Hi. My name is Kate, and I'm a crunch-aholic.
Honestly, I annoy myself with how quickly I adopt any and all crunchy trends.
I wash my hair with baking soda and I condition it with apple cider vinegar (or ACV for those of us in the crunchosphere.)
I should probably write a post dedicated to the marvels of Baking Soda. To the gallon of it in the back of my fridge and to the cup of it in my shower. I will speak to it as the king of all crunchy ingredients. I will say, "Hail, active agent in my homemade deodorant, thank you for exfoliating my face and disinfecting my toilets and counter tops."
In this post I will tell you how baking soda can do anything.
I will entitle it: "Just a Bunch of BS."
Or I won't do that.
Mr. Baking Soda has a lot of friends in the crunchy home. These friends include Mr. Vinegar. Ms. Coconut Oil. Cousin Ghee. Grandmother Juicer. Rich Aunt Bronner. And a bunch of cultured and fermented cousins.
The crunchy family comes over and doesn't know when to leave. Before you know it the family's exploded into five pound bags of chia seeds and organic locally grown produce you get off someone's porch and cloth diapers drying on the clothesline.

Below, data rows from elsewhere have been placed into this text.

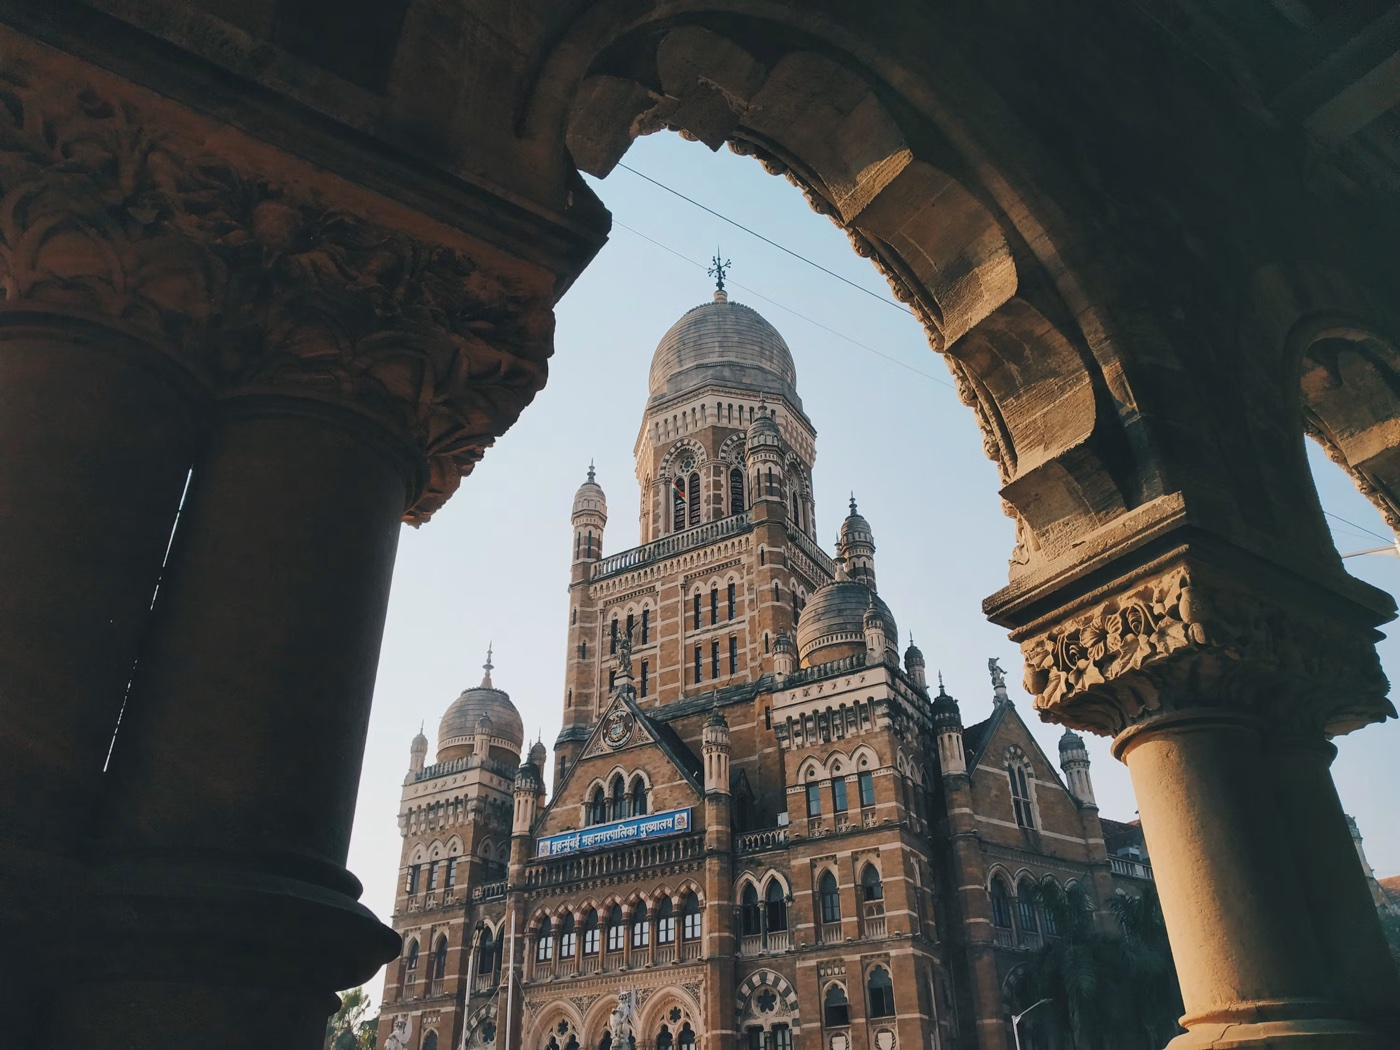
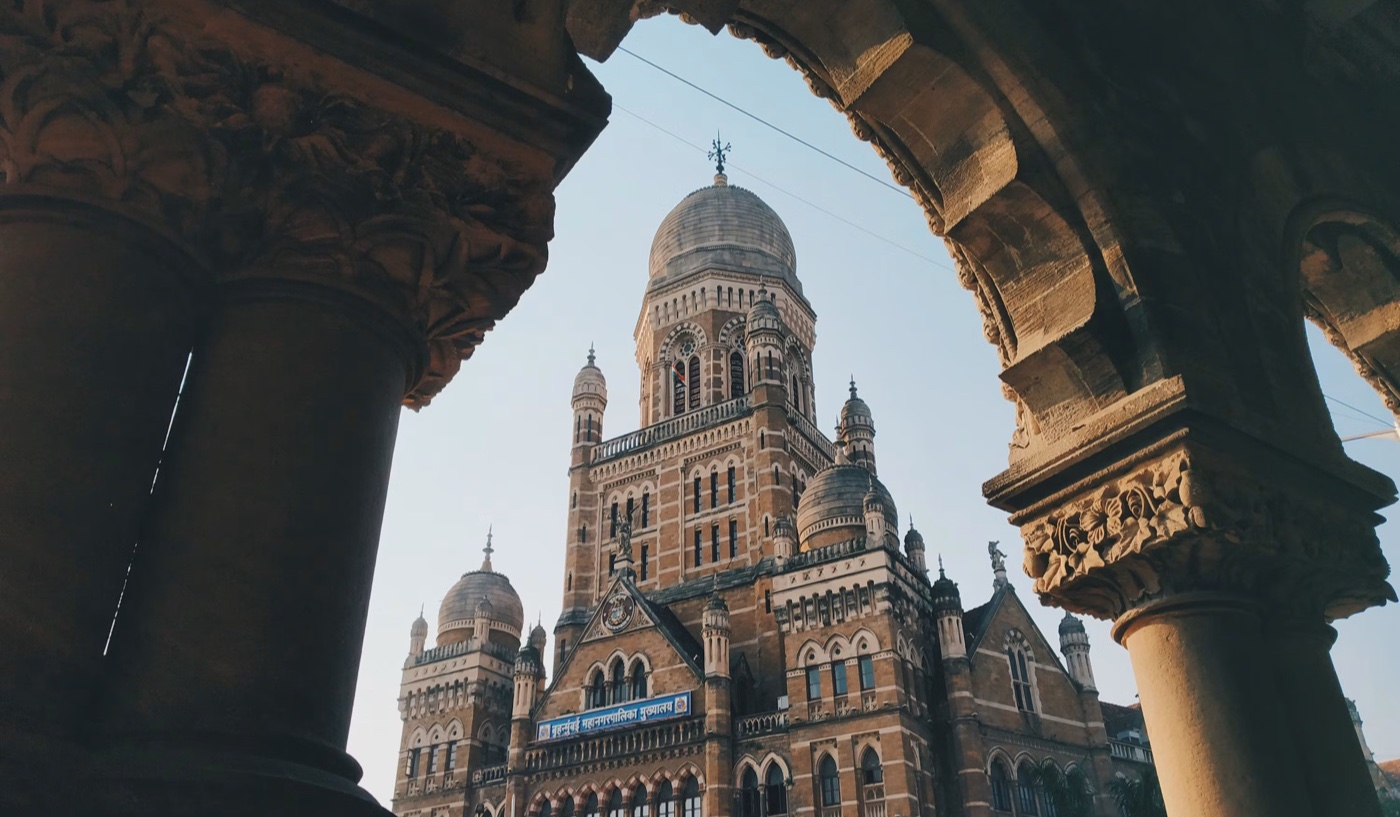
perf: image efficiency pass on the landing page
- art-overlay.jpg 8.9MB -> 1.4MB: cropped to the bottom 2880x1205 band
  (the widest slice either breakpoint's object-bottom crop can show:
  430/180 mobile fits it exactly, 1440/320 desktop shows its bottom 640
  rows as before) + re-encoded q80; BottomFAQ's fill banner also gets
  sizes="100vw" (was defaulting to a 3840w candidate)
- join-connect/join-spirit re-encoded to sibling quality (~310KB saved),
  plan-trip-mumbai cropped to the rendered 1.71:1 (395K -> 297K),
  video-thumbnail re-encoded (1.09MB -> 357K)
- sizes off-by-ones: 768px -> 767px (JoinTheEvent), 1024px -> 1023px
  (PlanYourTrip, TracksSection) so the breakpoint edge picks the small
  candidate
- jaali strip + moon row swap 2x inline 1438px SVGs and 16x MoonElement
  (~224 DOM nodes, ~106KB per home HTML response) for CSS repeat-x
  backgrounds served from /public/dc8 — also removes both patterns'
  ultra-wide tiling cap

diff --git a/devcon/src/components/domain/landing-page/AttendDevcon.tsx b/devcon/src/components/domain/landing-page/AttendDevcon.tsx
@@ -3,8 +3,6 @@ import { useTranslations } from 'next-intl'
 import { TicketComparison } from 'components/domain/tickets/TicketComparison'
 import { PlanYourTrip } from './PlanYourTrip'
 import { GetInvolved } from './GetInvolved'
-import JaaliBorder from './images/new/jaali-purple-border.svg'
-import MoonElement from './images/new/dc8-moon-element.svg'
 import { Reveal } from 'components/common/reveal/Reveal'
 import { sectionX, sectionInner } from 'components/common/styles'
 
@@ -31,15 +29,14 @@ export const AttendDevcon = () => {
         }}
       />
 
-      {/* Jaali border strip across the top — pre-tiled 1438px-wide export, repeated for ultra-wide screens.
-          Flipped so the pattern hangs downward; the tiles are nudged up 4px (relative, NOT a negative
-          margin — overflow:clip does not create a BFC, so -mt collapses through and shifts the whole
-          section instead) so the pattern's flat base tucks under the purple band above. */}
+      {/* Jaali border strip across the top — a CSS-repeated background (the SVG lives in
+          /public/dc8 so it isn't inlined into every home HTML response, and repeat-x tiles
+          it at any viewport width). Flipped so the pattern hangs downward; nudged up 4px
+          (-top on the abs child, NOT a negative margin — overflow:clip does not create a
+          BFC, so -mt collapses through and shifts the whole section instead) so the
+          pattern's flat base tucks under the purple band above. */}
       <div aria-hidden className="relative h-16 lg:h-[84px] overflow-x-clip pointer-events-none select-none">
-        <div className="absolute left-1/2 -translate-x-1/2 -top-1 flex h-full -scale-y-100">
-          <JaaliBorder className="w-[1095px] lg:w-[1438px] h-full shrink-0" />
-          <JaaliBorder className="w-[1095px] lg:w-[1438px] h-full shrink-0" />
-        </div>
+        <div className="absolute inset-x-0 -top-1 h-full -scale-y-100 bg-repeat-x bg-[position:center_top] bg-[length:1095px_100%] lg:bg-[length:1438px_100%] bg-[url('/dc8/jaali-purple-border.svg')]" />
       </div>
 
       <div className={`relative ${sectionX} pt-[32px] sm:pt-24 pb-10 sm:pb-[104px]`}>
@@ -55,17 +52,14 @@ export const AttendDevcon = () => {
         <GetInvolved />
       </div>
 
-      {/* Moon glyph row, flush with the section bottom (Figma 4917:966 bottom deco).
-          -z-10 keeps it above the root background but under the content, which
-          otherwise sits below it in paint order at small widths. */}
+      {/* Moon glyph row, flush with the section bottom (Figma 4917:966 bottom deco) —
+          CSS-repeated background instead of 16 inline SVGs. -z-10 keeps it above the
+          root background but under the content, which otherwise sits below it in
+          paint order at small widths. */}
       <div
         aria-hidden
-        className="absolute bottom-0 left-1/2 -translate-x-1/2 -z-10 flex opacity-30 pointer-events-none select-none"
-      >
-        {Array.from({ length: 16 }, (_, i) => (
-          <MoonElement key={i} className="w-[100px] h-[100px] md:w-[131px] md:h-[131px] shrink-0" />
-        ))}
-      </div>
+        className="absolute bottom-0 inset-x-0 -z-10 h-[100px] md:h-[131px] opacity-30 pointer-events-none select-none bg-repeat-x bg-[position:center_bottom] bg-[length:100px_100%] md:bg-[length:131px_100%] bg-[url('/dc8/dc8-moon-element.svg')]"
+      />
     </div>
   )
 }

diff --git a/devcon/src/components/common/BottomFAQ.tsx b/devcon/src/components/common/BottomFAQ.tsx
@@ -27,7 +27,7 @@ export const BottomFAQ = ({ heading, items, viewAllLabel, viewAllHref, banner, b
     <>
       {banner && (
         <div className="relative w-full aspect-[430/180] sm:aspect-[1440/320] overflow-hidden">
-          <Image src={banner} alt={bannerAlt} fill className="object-cover object-bottom" />
+          <Image src={banner} alt={bannerAlt} fill sizes="100vw" className="object-cover object-bottom" />
           <div className="absolute inset-0 bg-gradient-to-t from-[rgba(34,17,68,0.57)] to-transparent mix-blend-overlay pointer-events-none" />
         </div>
       )}

diff --git a/devcon/src/components/domain/landing-page/TracksSection.tsx b/devcon/src/components/domain/landing-page/TracksSection.tsx
@@ -36,7 +36,7 @@ export const TracksSection = () => {
               src={TRACK_IMAGES[idx]}
               alt=""
               className="w-[120px] lg:w-[160px] h-auto"
-              sizes="(max-width: 1024px) 120px, 160px"
+              sizes="(max-width: 1023px) 120px, 160px"
             />
             <p className="text-[18px] leading-[22px] md:text-[20px] md:leading-[24px] font-bold tracking-[-0.5px] text-center text-[#160b2b]">
               {trackItems[idx]?.title}

diff --git a/devcon/src/components/domain/landing-page/JoinTheEvent.tsx b/devcon/src/components/domain/landing-page/JoinTheEvent.tsx
@@ -85,7 +85,7 @@ export const JoinTheEvent = () => {
                     src={CARD_IMAGES[i]}
                     alt={c.image_alt}
                     fill
-                    sizes="(max-width: 768px) 100vw, 224px"
+                    sizes="(max-width: 767px) 100vw, 224px"
                     className="object-cover"
                   />
                 </div>

diff --git a/devcon/src/components/domain/landing-page/PlanYourTrip.tsx b/devcon/src/components/domain/landing-page/PlanYourTrip.tsx
@@ -37,7 +37,7 @@ export const PlanYourTrip = () => {
             src={PlanTripMumbai}
             alt={t('image_alt')}
             fill
-            sizes="(max-width: 1024px) 100vw, 624px"
+            sizes="(max-width: 1023px) 100vw, 624px"
             className="object-cover"
           />
         </div>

Hi. We're the Rhodeses. We only flush the toilet when it counts; our only pets are the earthworms in our compost pile; and our kitchen is paperless except for the napkins left over from the Thai food take-out we ordered over six months ago.
Yesterday, we went to get our organic bulk foods off the back of a semi. Everyone had their babies in packs and talked about things like how much they loved Seattle. We loaded our boxes into our 1982 diesel Mercedes while it was parked next to three others, each with Ron Paul bumper stickers.
I have become the cliche. I could say I don't know how it happened, but I think I was born with it. Being crunchy goes hand in hand with being thrifty. And thriftiness has been a second religion for me.
When I was nine my mother received a series of books from my aunt in Vermont. The Complete Tightwad Gazette. I read them all.
With a highlighter.
I was in fourth grade, and I was sawing our paper towels in half and putting gallon jugs in the backs of all our toilets to displace water. I saved the plastic tabs that cinch bread bags and used them to label wires underneath the computer. I saved the plastic rings that disconnect from the lids of milk and juice cartons and used them to match socks before they went in the washing machine. (Betya never thought of that now didya? Huge timesaver. HUGE.)
What possessed the daughter of two conventional doctors to feel so pressured into money-saving and echinacea? I have no idea. Someday some much needed crunchaholic therapist will help me understand all of this I'm sure. But right now I have to go eat dinner - which Jacob made on our nontoxic cookware.